**Problem to solve**
Go over the lines below, and when one contains the word "outline", copy it.

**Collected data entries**
------------
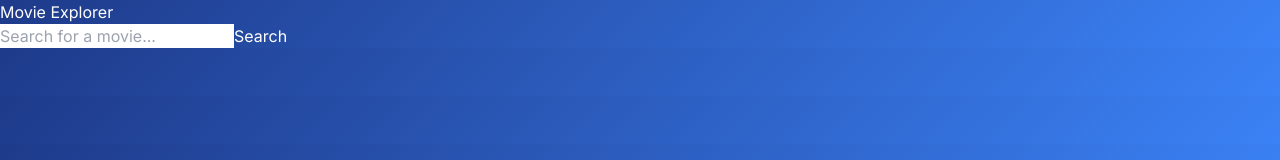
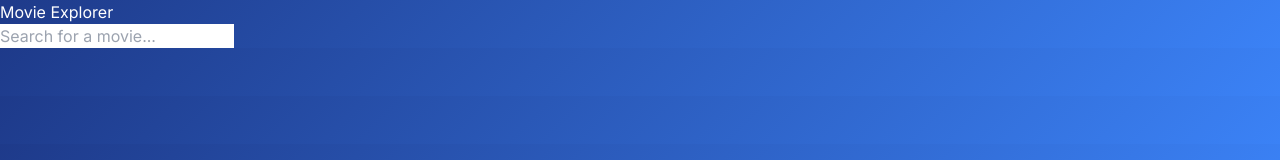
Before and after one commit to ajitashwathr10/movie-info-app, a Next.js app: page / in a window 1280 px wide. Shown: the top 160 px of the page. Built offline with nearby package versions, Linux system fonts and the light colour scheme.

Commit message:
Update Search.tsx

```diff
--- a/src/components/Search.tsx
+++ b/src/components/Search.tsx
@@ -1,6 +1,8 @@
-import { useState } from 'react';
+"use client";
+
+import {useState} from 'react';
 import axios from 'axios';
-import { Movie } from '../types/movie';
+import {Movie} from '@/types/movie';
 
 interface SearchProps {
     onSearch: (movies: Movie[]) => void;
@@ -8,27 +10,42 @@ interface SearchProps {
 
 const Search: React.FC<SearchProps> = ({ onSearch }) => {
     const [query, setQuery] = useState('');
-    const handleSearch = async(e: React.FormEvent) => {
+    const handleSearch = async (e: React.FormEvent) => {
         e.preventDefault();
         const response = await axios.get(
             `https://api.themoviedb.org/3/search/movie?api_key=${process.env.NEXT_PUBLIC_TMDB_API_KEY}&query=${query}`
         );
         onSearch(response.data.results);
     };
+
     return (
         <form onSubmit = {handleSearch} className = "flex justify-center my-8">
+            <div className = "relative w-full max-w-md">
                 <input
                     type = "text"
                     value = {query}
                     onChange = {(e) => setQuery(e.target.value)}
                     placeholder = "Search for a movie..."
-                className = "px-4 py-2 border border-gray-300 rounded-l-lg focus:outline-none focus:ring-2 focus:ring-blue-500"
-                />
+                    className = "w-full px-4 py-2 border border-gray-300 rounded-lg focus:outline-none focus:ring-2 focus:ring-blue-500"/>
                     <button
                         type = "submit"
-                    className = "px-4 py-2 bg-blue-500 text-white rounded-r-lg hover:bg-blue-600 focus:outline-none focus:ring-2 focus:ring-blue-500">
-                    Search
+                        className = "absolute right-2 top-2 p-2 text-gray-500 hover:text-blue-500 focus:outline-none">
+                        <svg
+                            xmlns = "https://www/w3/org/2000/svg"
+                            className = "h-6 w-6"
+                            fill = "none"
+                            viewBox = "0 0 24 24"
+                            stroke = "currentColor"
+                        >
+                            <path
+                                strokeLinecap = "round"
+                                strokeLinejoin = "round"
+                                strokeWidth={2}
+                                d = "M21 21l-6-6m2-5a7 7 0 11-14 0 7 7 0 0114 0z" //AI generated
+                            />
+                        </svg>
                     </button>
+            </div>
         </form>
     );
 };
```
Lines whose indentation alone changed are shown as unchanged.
------------
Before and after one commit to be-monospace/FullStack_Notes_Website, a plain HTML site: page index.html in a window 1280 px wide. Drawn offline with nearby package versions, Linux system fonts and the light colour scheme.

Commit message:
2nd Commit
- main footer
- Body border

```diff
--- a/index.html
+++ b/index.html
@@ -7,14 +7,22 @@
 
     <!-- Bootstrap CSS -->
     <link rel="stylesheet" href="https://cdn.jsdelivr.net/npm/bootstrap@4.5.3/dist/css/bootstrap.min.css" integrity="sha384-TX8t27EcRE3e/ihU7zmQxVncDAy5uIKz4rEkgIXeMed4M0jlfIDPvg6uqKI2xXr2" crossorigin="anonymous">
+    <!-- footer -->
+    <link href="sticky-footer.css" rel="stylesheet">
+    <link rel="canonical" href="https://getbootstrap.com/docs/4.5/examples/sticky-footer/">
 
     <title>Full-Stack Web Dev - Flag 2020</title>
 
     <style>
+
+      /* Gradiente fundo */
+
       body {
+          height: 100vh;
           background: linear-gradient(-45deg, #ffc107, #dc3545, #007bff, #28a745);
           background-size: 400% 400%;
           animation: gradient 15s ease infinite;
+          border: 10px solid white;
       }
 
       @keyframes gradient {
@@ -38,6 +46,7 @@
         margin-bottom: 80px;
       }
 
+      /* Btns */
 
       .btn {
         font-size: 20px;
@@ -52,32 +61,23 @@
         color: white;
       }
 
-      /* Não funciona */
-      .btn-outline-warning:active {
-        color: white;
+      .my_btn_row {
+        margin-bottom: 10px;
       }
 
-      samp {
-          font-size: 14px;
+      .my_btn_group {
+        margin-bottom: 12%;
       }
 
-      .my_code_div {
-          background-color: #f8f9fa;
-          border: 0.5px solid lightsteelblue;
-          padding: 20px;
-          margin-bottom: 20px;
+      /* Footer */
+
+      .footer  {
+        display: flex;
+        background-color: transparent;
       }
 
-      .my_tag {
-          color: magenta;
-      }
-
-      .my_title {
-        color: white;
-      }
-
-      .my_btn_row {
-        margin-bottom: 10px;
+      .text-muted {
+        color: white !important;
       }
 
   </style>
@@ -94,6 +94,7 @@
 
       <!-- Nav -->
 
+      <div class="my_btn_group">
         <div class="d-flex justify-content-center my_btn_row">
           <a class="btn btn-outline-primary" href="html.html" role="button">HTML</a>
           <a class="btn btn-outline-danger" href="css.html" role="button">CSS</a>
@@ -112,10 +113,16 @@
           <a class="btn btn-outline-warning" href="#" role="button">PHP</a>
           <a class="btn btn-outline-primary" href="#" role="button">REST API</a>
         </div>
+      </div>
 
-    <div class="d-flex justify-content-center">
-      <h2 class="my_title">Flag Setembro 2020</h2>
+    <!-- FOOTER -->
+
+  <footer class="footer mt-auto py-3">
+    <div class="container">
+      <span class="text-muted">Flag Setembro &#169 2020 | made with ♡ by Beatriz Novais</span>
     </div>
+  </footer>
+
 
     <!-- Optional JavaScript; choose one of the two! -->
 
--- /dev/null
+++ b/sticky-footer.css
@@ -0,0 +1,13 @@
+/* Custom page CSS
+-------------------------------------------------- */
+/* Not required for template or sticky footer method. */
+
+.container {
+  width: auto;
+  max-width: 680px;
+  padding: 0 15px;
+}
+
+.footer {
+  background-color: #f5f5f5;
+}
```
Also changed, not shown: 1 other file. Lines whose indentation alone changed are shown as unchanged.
------------
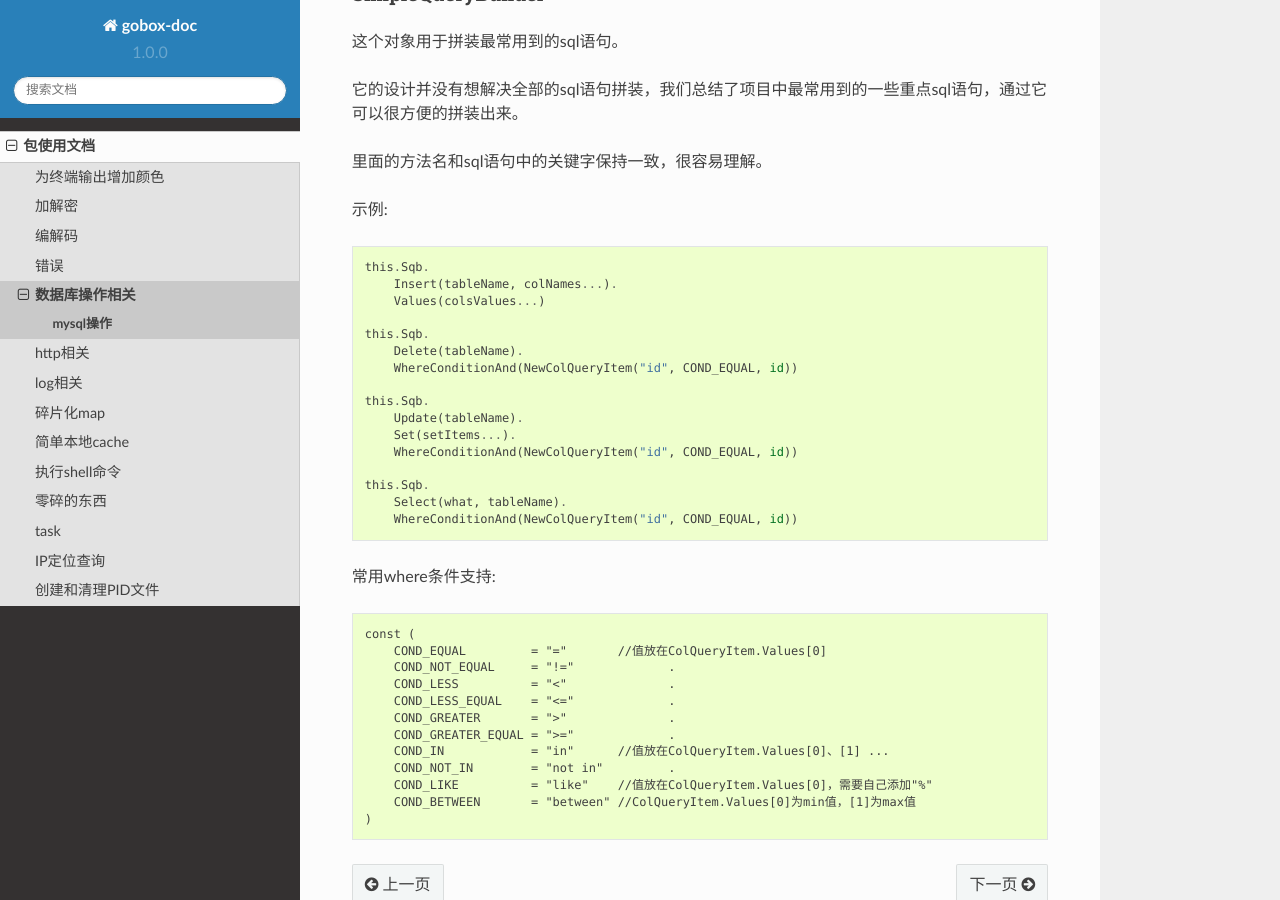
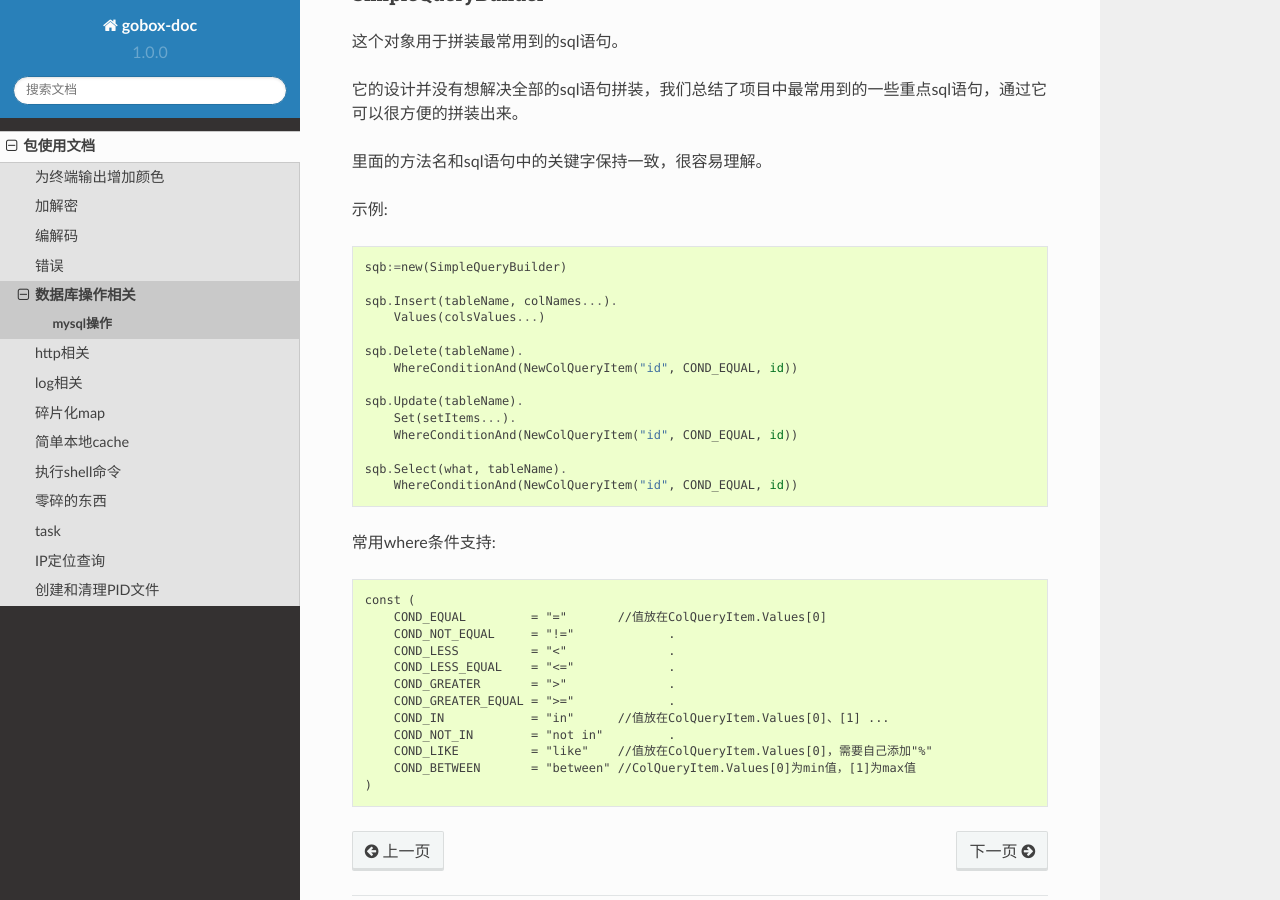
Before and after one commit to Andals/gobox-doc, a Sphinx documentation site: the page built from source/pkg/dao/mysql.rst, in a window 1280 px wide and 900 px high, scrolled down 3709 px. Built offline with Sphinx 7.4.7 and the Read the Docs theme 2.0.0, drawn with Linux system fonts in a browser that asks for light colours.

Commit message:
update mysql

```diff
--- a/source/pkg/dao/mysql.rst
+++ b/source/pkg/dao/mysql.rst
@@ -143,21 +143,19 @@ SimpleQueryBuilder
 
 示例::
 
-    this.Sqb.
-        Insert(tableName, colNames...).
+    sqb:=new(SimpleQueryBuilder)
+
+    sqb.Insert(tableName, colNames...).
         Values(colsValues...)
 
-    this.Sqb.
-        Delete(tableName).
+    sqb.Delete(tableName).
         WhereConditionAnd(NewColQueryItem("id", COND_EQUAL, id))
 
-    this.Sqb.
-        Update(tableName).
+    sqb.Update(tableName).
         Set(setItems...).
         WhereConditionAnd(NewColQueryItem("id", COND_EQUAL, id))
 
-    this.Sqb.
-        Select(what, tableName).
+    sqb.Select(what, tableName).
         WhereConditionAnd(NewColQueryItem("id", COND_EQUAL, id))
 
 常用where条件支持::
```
------------
**Expected answer**
-                className = "px-4 py-2 border border-gray-300 rounded-l-lg focus:outline-none focus:ring-2 focus:ring-blue-500"
+                    className = "w-full px-4 py-2 border border-gray-300 rounded-lg focus:outline-none focus:ring-2 focus:ring-blue-500"/>
-                    className = "px-4 py-2 bg-blue-500 text-white rounded-r-lg hover:bg-blue-600 focus:outline-none focus:ring-2 focus:ring-blue-500">
+                        className = "absolute right-2 top-2 p-2 text-gray-500 hover:text-blue-500 focus:outline-none">
-      .btn-outline-warning:active {
           <a class="btn btn-outline-primary" href="html.html" role="button">HTML</a>
           <a class="btn btn-outline-danger" href="css.html" role="button">CSS</a>
           <a class="btn btn-outline-warning" href="#" role="button">PHP</a>
           <a class="btn btn-outline-primary" href="#" role="button">REST API</a>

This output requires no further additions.